A couple of weeks ago, I turned and walked away from our youngest son, got into my car and headed for home without him. I was leaving him to live with a stranger he’d met online and to assume full responsibility for all of his day-to-day decisions. For the first time in 18 years, I would not know precisely where he was or with whom he was. And in a lot of ways, that was all part of the plan.
When our family moved to North Carolina, he was a toddler and his brothers were 5 and 7; one of the things that had drawn us here was the commitment to education that their father and I felt mirrored our home state, Virginia. If our boys chose to attend a public college in North Carolina, they would enjoy stellar academics at a reasonable price. We were in it for the long haul, and as I drove away from his dorm last month, our son was preparing to reap the benefits of a decision made when he could barely walk.
At least I hope he will.
In the six short years since his oldest brother began his college education, North Carolina’s public colleges and universities have faced challenges not of their own making. The state’s vaunted system of higher education has been threatened by financial constraints, politically motivated manipulation, and the message from some elected leaders that the critical thinking skills inherent in a liberal arts education need not be a priority and indeed might be a problem.
Encouraging the sort of innovation that gave rise to Research Triangle Park and now continues to feed it seems less important to some politicians than high-level efforts to weaken academic freedom, not to mention muddying the otherwise inviolate distinction between science and opinion.
Others recognize the danger inherent in what the UNC system is facing and are hoping to re-prioritize higher education in North Carolina during this election year. The NC Council of Churches is working with local leaders in the Faculty Forward Network to hold a town hall on Monday, September 19 from 6 to 7:30 p.m. at Durham’s Center for Responsible Lending, 302 West Main Street. The focus is on increasing public investment in instruction and research and on improving work conditions for faculty. Addressing high-interest student loan debt and the rising cost of tuition and textbooks are also concerns.
Professors, students, elected leaders and others have been invited to share their vision for higher education in North Carolina on the 19th. The public is encouraged to attend.
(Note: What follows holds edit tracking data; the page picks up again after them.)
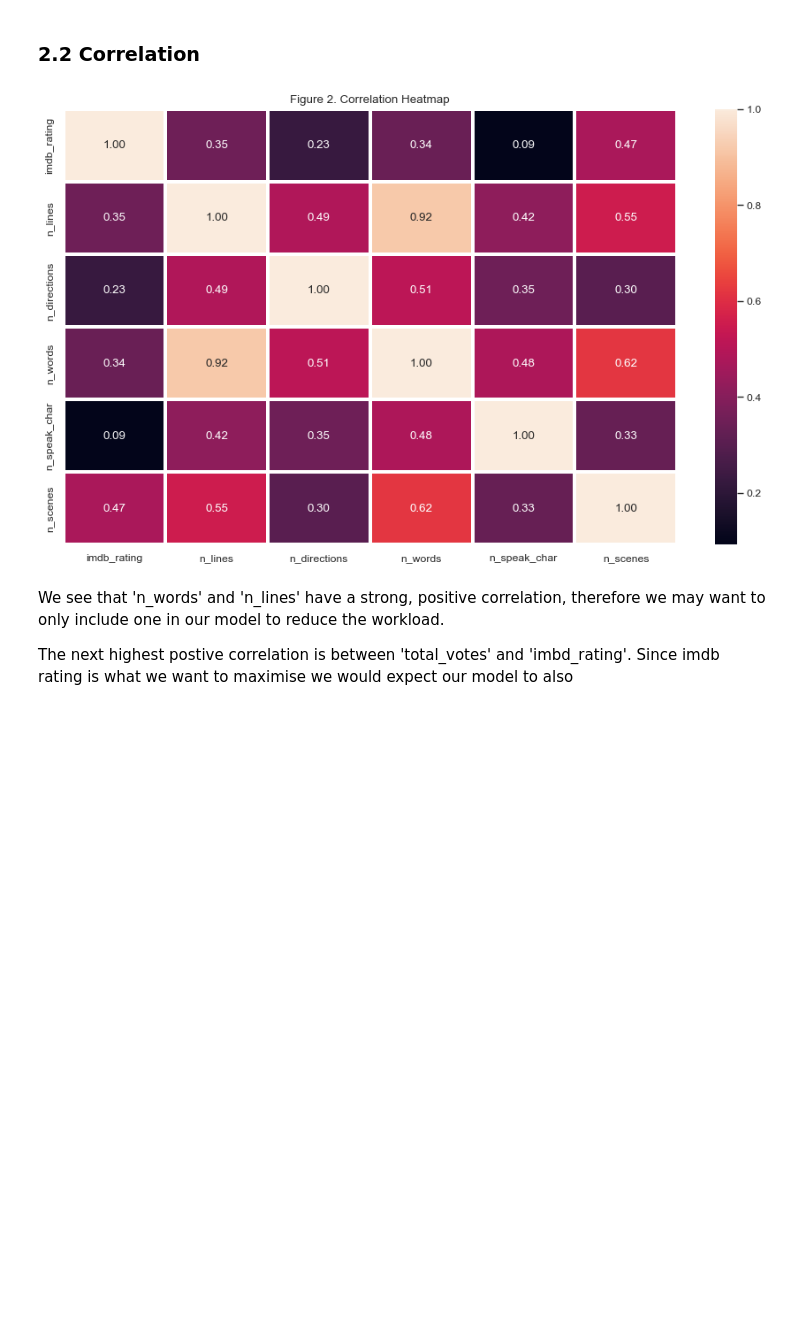
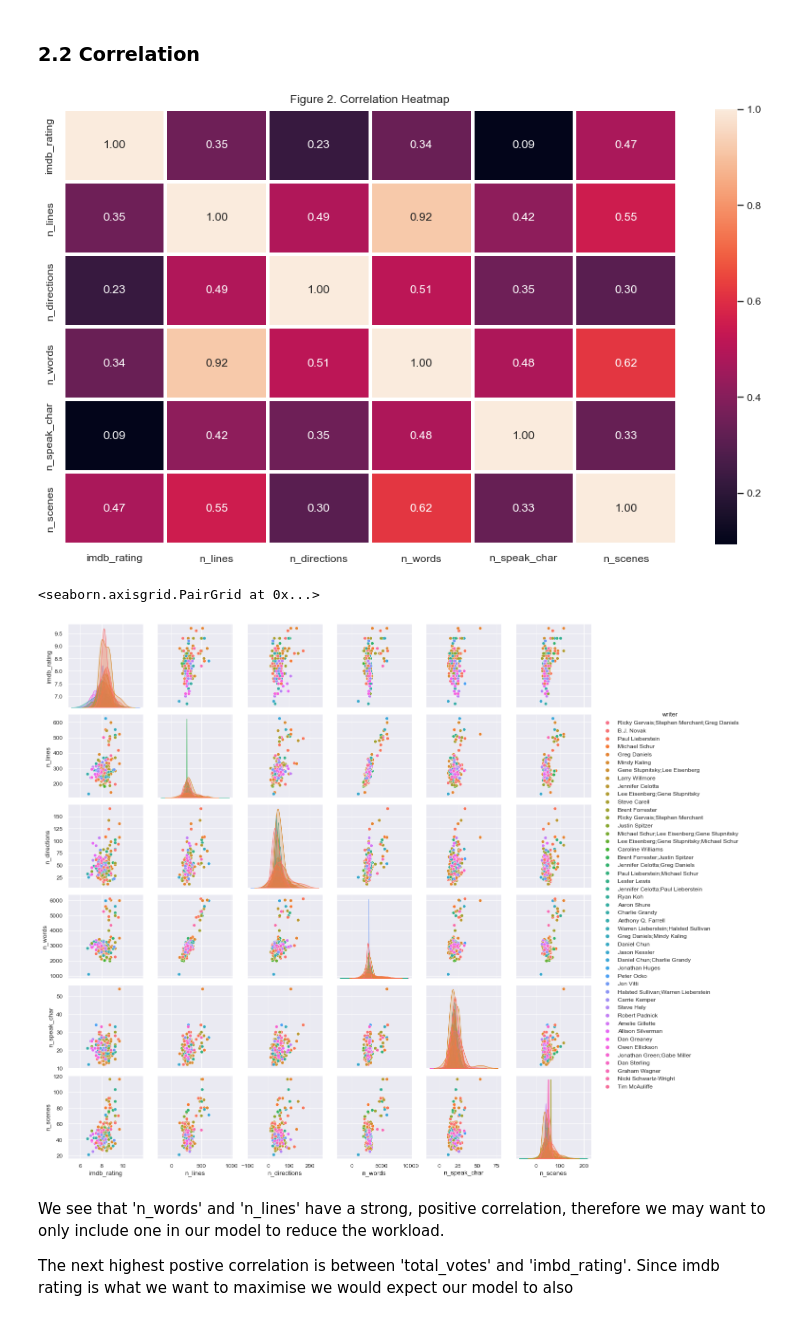
Before and after one commit to aidangarrity/MachineLearningProj1, a Jupyter notebook: project1.ipynb, the cells around one changed output. Drawn from its saved outputs; the diff is of its cells as text; code cells hidden in the pictures; blank space fills up the shorter version.

```diff
--- a/project1.ipynb
+++ b/project1.ipynb
@@ -152,15 +152,17 @@ data = data.drop(columns=['season', 'episode', 'episode_name', 'air_date', 'tota
 # %%
 sns.set(rc={'figure.figsize': (14, 8)})
 
 # Correlation heatmap
 sns.heatmap(data.corr(), annot = True, fmt = '.2f', linewidths = 2)
 plt.title("Figure 2. Correlation Heatmap")
 plt.show()
 
 # Correlation pairplot
-# sns.pairplot(data, hue = 'writer')
+sns.pairplot(data, hue = 'writer')
 # %% [output]
 [figure]
+<seaborn.axisgrid.PairGrid at 0x...>
+[figure, added]
 # %% [markdown]
 We see that 'n_words' and 'n_lines' have a strong, positive correlation, therefore we may want to only include one in our model to reduce the workload.
 
```
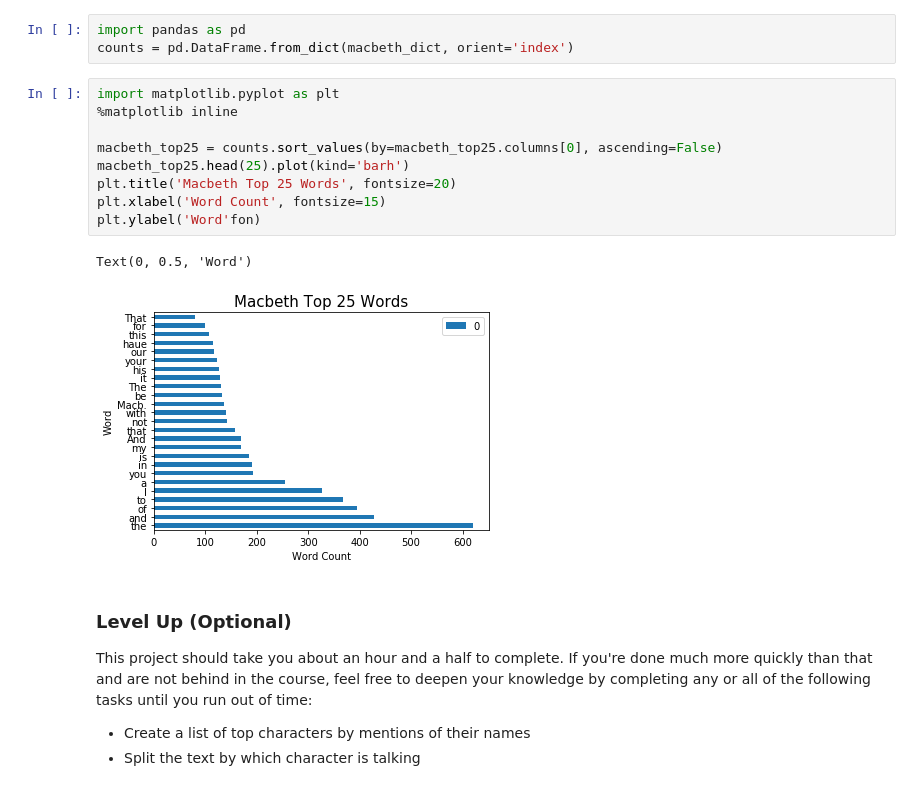
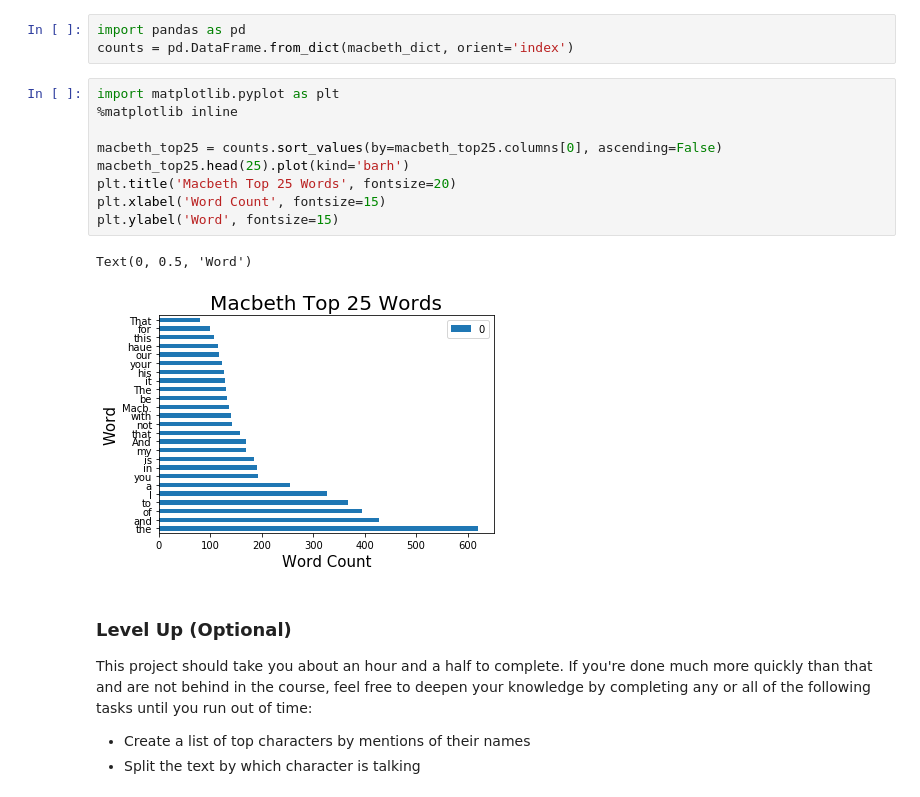
Before and after one commit to mandoiwanaga/dsc-0-01-23-project-lab-seattle-ds-career-040119, a Jupyter notebook: index.ipynb, the cells around one changed output. Cells and saved outputs as stored; diff of their text form.

```diff
--- a/index.ipynb
+++ b/index.ipynb
@@ -83,15 +83,15 @@ counts = pd.DataFrame.from_dict(macbeth_dict, orient='index')
 # %%
 import matplotlib.pyplot as plt
 %matplotlib inline
 
 macbeth_top25 = counts.sort_values(by=macbeth_top25.columns[0], ascending=False)
 macbeth_top25.head(25).plot(kind='barh')
 plt.title('Macbeth Top 25 Words', fontsize=20)
 plt.xlabel('Word Count', fontsize=15)
-plt.ylabel('Word'fon)
+plt.ylabel('Word', fontsize=15)
 # %% [output]
 Text(0, 0.5, 'Word')
-[figure, old version]
+[figure, new version]
 # %% [markdown]
 ### Level Up (Optional)
 This project should take you about an hour and a half to complete. If you're done much more quickly than that and are not behind in the course, feel free to deepen your knowledge by completing any or all of the following tasks until you run out of time:
```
By the time our newest college freshman graduates, we will have had at least one son in the UNC system for 10 consecutive years. We hope the university he leaves will be an even better place for learning than the one he entered but recognize that the promise of a fine public higher education in North Carolina is no longer a guarantee. Please join with the Council and the Faculty Forward Network as we work toward a renewed commitment to our state’s public colleges and universities.